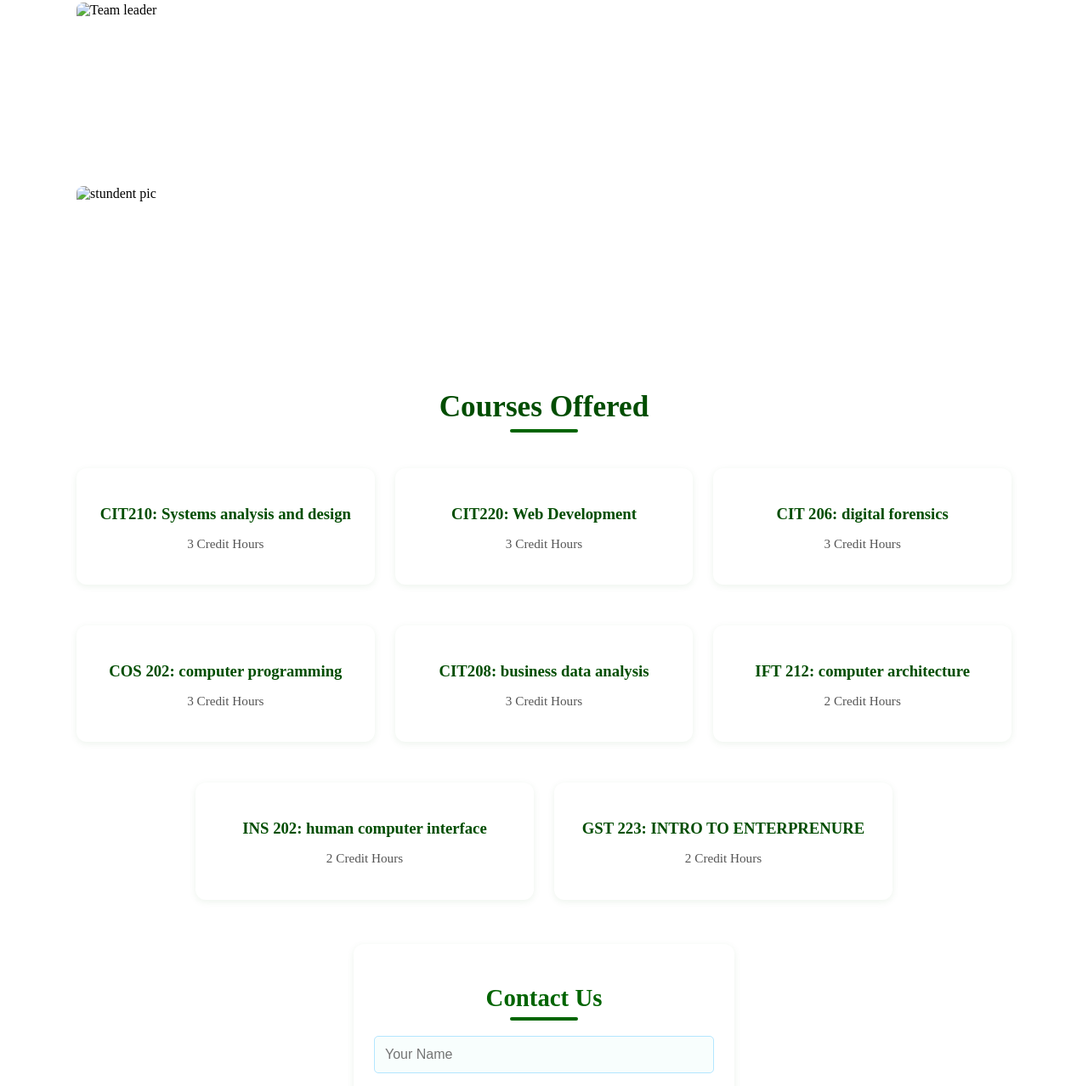
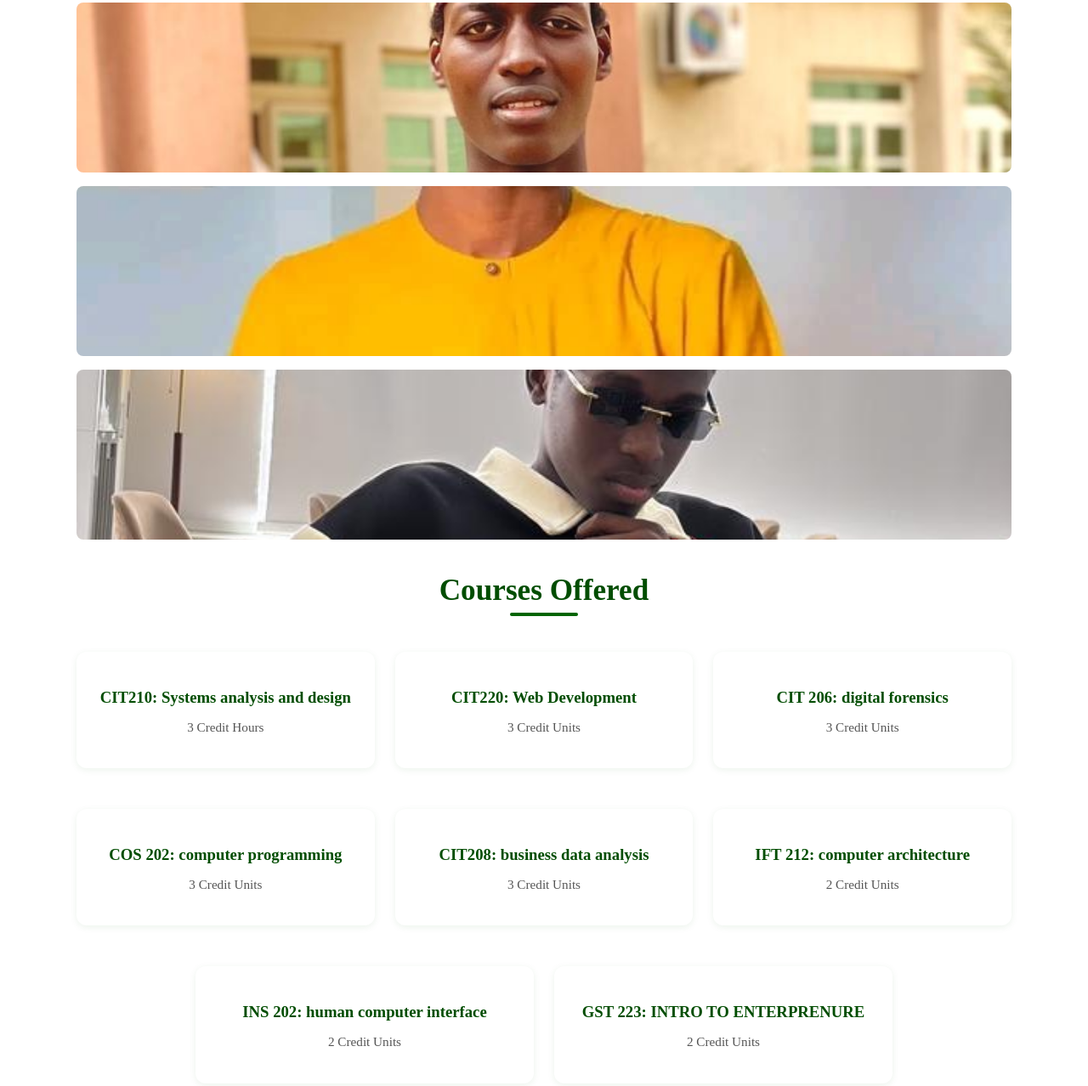
Before and after one commit to Izyck006/jrsite, a website: page index.html in a window 1280 px wide. Shown: the part 2000-3278 px from the top of the page at 85% size. Drawn offline with Linux system fonts and the light colour scheme.

Commit message:
Add files via upload

```diff
--- a/index.html
+++ b/index.html
@@ -115,11 +115,11 @@
       <section id="gallery">
         <h2 class="section-title">Gallery</h2>
         <div class="gallery-grid">
-          <img src="JERRY.jpg" alt="STUDENT PIC" />
-          <img src="kawu.png" alt="STUNDENT PIC" />
-          <img src="ABDUL SHEHU.png" alt="Team leader" />
-
-          <img src="" alt="stundent pic" />
+          <img src="guy1.jpg" alt="STUDENT PIC" />
+          <img src="guy2.jpg" alt="STUDENT PIC" />
+          <img src="guy3.jpg" alt="STUDENT PIC" />
+          <img src="guy4.jpg" alt="STUDENT PIC" />
+          <img src="guy5.jpg" alt="STUDENT PIC" />
         </div>
       </section>
 
@@ -132,31 +132,31 @@
           </div>
           <div class="card">
             <h3>CIT220: Web Development</h3>
-            <p>3 Credit Hours</p>
+            <p>3 Credit Units</p>
           </div>
           <div class="card">
             <h3>CIT 206: digital forensics</h3>
-            <p>3 Credit Hours</p>
+            <p>3 Credit Units</p>
           </div>
           <div class="card">
             <h3>COS 202: computer programming</h3>
-            <p>3 Credit Hours</p>
+            <p>3 Credit Units</p>
           </div>
           <div class="card">
             <h3>CIT208: business data analysis</h3>
-            <p>3 Credit Hours</p>
+            <p>3 Credit Units</p>
           </div>
           <div class="card">
             <h3>IFT 212: computer architecture</h3>
-            <p>2 Credit Hours</p>
+            <p>2 Credit Units</p>
           </div>
           <div class="card">
             <h3>INS 202: human computer interface</h3>
-            <p>2 Credit Hours</p>
+            <p>2 Credit Units</p>
           </div>
           <div class="card">
             <h3>GST 223: INTRO TO ENTERPRENURE</h3>
-            <p>2 Credit Hours</p>
+            <p>2 Credit Units</p>
           </div>
         </div>
       </section>
```
Also changed, not shown: guy1.jpg (added), guy2.jpg (added), guy3.jpg (added), guy4.jpg (added), guy5.jpg (added).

▬▬▬▬▬▬▬▬▬▬

Task brief:
The answer should contain every line of the material exactly as written and no pictures.

Exercise response:
Before and after one commit to Izyck006/jrsite, a website: page index.html in a window 1280 px wide. Shown: the part 2000-3278 px from the top of the page at 85% size. Drawn offline with Linux system fonts and the light colour scheme.

Commit message:
Add files via upload

```diff
--- a/index.html
+++ b/index.html
@@ -115,11 +115,11 @@
       <section id="gallery">
         <h2 class="section-title">Gallery</h2>
         <div class="gallery-grid">
-          <img src="JERRY.jpg" alt="STUDENT PIC" />
-          <img src="kawu.png" alt="STUNDENT PIC" />
-          <img src="ABDUL SHEHU.png" alt="Team leader" />
-
-          <img src="" alt="stundent pic" />
+          <img src="guy1.jpg" alt="STUDENT PIC" />
+          <img src="guy2.jpg" alt="STUDENT PIC" />
+          <img src="guy3.jpg" alt="STUDENT PIC" />
+          <img src="guy4.jpg" alt="STUDENT PIC" />
+          <img src="guy5.jpg" alt="STUDENT PIC" />
         </div>
       </section>
 
@@ -132,31 +132,31 @@
           </div>
           <div class="card">
             <h3>CIT220: Web Development</h3>
-            <p>3 Credit Hours</p>
+            <p>3 Credit Units</p>
           </div>
           <div class="card">
             <h3>CIT 206: digital forensics</h3>
-            <p>3 Credit Hours</p>
+            <p>3 Credit Units</p>
           </div>
           <div class="card">
             <h3>COS 202: computer programming</h3>
-            <p>3 Credit Hours</p>
+            <p>3 Credit Units</p>
           </div>
           <div class="card">
             <h3>CIT208: business data analysis</h3>
-            <p>3 Credit Hours</p>
+            <p>3 Credit Units</p>
           </div>
           <div class="card">
             <h3>IFT 212: computer architecture</h3>
-            <p>2 Credit Hours</p>
+            <p>2 Credit Units</p>
           </div>
           <div class="card">
             <h3>INS 202: human computer interface</h3>
-            <p>2 Credit Hours</p>
+            <p>2 Credit Units</p>
           </div>
           <div class="card">
             <h3>GST 223: INTRO TO ENTERPRENURE</h3>
-            <p>2 Credit Hours</p>
+            <p>2 Credit Units</p>
           </div>
         </div>
       </section>
```
Also changed, not shown: guy1.jpg (added), guy2.jpg (added), guy3.jpg (added), guy4.jpg (added), guy5.jpg (added).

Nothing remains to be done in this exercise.